## Work required
Pick each line containing "findIndex" out of the records.

## Listed entries
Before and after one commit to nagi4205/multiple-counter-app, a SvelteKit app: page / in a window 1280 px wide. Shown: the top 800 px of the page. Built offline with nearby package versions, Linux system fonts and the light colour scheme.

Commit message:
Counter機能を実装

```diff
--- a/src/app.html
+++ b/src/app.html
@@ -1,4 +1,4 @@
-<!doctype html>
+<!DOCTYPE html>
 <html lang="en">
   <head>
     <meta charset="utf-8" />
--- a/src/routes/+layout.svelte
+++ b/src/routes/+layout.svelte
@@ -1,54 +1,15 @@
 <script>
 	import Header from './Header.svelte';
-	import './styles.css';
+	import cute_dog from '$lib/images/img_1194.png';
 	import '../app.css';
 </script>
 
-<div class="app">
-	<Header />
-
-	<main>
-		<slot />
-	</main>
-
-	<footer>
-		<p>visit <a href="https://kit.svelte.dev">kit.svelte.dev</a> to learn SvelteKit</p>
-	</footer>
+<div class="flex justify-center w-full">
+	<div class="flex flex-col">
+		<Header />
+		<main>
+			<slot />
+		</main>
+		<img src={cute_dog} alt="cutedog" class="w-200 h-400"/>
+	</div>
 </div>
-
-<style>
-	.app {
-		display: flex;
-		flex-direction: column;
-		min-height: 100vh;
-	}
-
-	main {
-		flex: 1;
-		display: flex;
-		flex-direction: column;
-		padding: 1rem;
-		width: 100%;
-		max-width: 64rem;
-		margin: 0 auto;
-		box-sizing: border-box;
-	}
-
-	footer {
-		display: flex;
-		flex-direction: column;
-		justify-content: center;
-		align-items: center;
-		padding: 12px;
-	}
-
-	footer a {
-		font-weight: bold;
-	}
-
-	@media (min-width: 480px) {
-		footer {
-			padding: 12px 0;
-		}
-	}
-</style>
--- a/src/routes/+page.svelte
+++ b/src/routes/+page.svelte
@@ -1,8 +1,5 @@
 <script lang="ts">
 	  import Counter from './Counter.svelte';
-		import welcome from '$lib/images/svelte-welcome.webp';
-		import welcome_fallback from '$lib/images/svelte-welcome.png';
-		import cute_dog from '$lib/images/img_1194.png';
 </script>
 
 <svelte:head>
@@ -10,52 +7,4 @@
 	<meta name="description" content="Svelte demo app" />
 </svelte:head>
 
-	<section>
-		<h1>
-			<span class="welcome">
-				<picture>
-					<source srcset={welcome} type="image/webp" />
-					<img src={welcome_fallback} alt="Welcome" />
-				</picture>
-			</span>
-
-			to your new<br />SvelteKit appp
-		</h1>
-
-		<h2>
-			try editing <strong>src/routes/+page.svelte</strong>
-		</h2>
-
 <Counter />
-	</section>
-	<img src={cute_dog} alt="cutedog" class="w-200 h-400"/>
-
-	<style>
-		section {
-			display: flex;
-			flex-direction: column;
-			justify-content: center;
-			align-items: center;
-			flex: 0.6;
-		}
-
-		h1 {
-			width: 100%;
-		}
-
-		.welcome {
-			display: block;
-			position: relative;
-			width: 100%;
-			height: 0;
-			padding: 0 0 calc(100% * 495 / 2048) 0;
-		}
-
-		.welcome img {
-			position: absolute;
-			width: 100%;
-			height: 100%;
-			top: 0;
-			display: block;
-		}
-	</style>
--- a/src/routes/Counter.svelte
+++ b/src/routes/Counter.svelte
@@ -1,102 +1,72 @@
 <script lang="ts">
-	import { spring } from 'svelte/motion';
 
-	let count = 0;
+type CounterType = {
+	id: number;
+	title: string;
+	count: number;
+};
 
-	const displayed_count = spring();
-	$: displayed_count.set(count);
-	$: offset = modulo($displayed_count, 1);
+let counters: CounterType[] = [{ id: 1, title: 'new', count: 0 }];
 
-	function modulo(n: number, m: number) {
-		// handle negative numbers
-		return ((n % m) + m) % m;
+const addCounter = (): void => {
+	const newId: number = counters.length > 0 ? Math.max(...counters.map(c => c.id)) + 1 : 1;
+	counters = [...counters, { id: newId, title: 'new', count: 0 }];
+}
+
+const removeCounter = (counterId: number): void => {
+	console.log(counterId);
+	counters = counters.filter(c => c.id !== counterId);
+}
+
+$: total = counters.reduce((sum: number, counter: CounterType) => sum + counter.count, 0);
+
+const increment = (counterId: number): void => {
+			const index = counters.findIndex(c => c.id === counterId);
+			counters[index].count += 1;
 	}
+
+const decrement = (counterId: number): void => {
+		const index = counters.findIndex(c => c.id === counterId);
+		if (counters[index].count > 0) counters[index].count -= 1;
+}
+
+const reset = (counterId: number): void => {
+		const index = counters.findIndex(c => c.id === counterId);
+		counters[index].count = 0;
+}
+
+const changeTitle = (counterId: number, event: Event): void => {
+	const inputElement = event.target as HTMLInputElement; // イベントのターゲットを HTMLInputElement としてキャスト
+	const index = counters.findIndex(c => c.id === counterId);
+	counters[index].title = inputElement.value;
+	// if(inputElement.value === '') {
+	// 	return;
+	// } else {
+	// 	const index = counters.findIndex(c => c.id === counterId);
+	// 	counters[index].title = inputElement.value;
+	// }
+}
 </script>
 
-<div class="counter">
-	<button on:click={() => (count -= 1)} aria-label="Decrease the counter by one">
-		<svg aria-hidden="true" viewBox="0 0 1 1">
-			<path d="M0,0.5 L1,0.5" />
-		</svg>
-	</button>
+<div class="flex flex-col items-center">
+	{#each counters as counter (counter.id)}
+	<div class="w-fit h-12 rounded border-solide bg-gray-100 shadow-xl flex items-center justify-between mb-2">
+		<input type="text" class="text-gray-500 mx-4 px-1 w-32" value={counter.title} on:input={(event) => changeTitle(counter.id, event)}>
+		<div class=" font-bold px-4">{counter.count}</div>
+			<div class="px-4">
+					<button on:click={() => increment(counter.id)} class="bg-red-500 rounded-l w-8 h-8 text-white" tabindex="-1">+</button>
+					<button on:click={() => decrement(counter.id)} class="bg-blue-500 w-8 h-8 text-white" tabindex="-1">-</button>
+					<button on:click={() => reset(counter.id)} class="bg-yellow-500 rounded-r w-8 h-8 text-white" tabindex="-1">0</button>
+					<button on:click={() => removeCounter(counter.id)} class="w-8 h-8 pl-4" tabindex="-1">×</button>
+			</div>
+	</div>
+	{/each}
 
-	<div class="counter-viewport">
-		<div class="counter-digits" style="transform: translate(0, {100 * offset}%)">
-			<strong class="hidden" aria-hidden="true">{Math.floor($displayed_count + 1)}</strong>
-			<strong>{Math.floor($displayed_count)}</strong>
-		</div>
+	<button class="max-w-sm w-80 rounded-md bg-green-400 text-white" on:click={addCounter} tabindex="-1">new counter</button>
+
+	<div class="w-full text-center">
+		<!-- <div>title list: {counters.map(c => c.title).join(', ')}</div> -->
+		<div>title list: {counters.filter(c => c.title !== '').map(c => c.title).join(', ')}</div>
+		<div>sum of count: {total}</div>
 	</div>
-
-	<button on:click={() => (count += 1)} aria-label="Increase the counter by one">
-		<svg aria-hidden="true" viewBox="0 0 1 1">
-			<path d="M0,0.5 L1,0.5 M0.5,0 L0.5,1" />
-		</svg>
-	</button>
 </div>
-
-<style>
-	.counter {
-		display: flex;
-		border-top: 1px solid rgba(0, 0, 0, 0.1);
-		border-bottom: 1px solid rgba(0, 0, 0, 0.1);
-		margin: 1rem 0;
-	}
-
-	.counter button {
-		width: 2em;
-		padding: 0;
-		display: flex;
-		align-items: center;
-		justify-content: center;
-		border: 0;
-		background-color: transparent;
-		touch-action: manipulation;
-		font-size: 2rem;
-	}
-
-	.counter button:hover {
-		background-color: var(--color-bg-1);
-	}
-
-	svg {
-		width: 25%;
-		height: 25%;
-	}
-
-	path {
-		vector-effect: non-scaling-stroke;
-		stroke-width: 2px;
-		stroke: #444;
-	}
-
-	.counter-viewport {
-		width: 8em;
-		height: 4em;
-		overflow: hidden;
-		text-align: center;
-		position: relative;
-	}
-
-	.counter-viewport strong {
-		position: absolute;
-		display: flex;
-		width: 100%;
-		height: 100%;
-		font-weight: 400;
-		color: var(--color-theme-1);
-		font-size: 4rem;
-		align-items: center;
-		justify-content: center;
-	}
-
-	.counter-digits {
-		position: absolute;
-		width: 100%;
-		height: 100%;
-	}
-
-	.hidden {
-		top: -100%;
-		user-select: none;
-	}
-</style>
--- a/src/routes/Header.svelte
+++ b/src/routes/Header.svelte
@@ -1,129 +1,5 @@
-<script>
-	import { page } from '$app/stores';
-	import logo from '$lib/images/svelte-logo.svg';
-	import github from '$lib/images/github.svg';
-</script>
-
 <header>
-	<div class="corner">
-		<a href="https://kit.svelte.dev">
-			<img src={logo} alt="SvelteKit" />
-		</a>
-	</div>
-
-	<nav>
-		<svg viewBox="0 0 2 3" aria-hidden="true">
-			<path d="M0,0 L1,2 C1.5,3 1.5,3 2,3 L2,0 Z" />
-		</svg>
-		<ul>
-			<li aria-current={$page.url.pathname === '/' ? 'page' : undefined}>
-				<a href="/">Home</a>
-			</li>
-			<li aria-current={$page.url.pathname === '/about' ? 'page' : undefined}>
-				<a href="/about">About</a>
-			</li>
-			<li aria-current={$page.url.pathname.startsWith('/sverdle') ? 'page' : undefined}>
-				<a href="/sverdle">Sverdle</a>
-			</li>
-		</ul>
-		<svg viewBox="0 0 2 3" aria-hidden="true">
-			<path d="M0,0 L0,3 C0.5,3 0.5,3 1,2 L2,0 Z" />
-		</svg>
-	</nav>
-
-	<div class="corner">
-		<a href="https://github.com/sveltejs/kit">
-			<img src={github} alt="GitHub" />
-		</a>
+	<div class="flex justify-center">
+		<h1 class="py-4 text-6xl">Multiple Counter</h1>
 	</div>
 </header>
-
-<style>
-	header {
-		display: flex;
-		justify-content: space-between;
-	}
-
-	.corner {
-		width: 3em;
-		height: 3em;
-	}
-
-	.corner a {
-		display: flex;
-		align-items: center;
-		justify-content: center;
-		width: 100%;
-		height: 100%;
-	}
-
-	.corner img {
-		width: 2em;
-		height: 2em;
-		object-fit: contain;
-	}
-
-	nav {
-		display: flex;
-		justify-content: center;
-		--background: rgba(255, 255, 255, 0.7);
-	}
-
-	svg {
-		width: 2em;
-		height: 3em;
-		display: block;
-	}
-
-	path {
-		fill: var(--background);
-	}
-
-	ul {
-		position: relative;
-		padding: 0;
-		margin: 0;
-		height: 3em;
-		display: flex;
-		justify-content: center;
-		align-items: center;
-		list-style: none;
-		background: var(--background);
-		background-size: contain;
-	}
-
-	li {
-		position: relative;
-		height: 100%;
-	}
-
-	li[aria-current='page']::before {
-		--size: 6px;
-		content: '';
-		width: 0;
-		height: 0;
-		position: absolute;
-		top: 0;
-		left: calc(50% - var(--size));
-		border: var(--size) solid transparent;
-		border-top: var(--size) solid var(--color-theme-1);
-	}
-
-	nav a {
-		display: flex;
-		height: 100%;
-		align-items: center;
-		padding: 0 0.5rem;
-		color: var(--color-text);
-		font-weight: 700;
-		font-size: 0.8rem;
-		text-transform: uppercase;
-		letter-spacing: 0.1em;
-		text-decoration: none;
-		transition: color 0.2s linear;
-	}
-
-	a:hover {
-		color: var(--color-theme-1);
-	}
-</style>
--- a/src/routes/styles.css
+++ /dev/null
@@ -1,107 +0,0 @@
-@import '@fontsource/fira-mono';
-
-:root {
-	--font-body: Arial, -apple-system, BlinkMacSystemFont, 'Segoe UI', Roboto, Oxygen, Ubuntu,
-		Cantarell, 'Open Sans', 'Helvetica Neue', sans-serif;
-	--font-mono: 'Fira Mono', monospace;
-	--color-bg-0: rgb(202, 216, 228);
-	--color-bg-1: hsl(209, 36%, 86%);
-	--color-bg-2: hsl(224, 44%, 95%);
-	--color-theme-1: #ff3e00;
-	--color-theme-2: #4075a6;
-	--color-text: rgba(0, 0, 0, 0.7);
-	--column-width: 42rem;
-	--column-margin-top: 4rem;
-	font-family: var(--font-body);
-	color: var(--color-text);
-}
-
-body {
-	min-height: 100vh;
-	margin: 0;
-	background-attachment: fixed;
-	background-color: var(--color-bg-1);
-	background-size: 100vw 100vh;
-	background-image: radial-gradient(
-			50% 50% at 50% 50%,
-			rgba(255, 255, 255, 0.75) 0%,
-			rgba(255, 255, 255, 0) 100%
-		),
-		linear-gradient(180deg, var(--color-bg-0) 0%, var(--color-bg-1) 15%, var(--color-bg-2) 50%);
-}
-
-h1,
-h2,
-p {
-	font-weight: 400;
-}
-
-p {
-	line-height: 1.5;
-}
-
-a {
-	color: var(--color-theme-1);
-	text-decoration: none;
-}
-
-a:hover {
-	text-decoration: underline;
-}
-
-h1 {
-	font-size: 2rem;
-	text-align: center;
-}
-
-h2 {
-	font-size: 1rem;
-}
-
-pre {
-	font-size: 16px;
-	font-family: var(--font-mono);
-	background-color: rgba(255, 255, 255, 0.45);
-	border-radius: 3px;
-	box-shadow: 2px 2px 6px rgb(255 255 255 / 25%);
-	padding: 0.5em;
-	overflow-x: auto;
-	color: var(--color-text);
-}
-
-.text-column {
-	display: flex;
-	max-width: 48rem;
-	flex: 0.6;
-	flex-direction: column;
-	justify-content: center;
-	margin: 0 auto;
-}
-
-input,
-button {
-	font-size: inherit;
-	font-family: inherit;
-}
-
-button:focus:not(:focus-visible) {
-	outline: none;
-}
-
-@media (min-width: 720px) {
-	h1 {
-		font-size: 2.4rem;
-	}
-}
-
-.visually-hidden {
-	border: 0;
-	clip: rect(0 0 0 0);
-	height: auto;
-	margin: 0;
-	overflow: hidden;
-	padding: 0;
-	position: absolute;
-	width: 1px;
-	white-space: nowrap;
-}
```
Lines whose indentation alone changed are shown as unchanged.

## Task solution
+			const index = counters.findIndex(c => c.id === counterId);
+		const index = counters.findIndex(c => c.id === counterId);
+		const index = counters.findIndex(c => c.id === counterId);
+	const index = counters.findIndex(c => c.id === counterId);
+	// 	const index = counters.findIndex(c => c.id === counterId);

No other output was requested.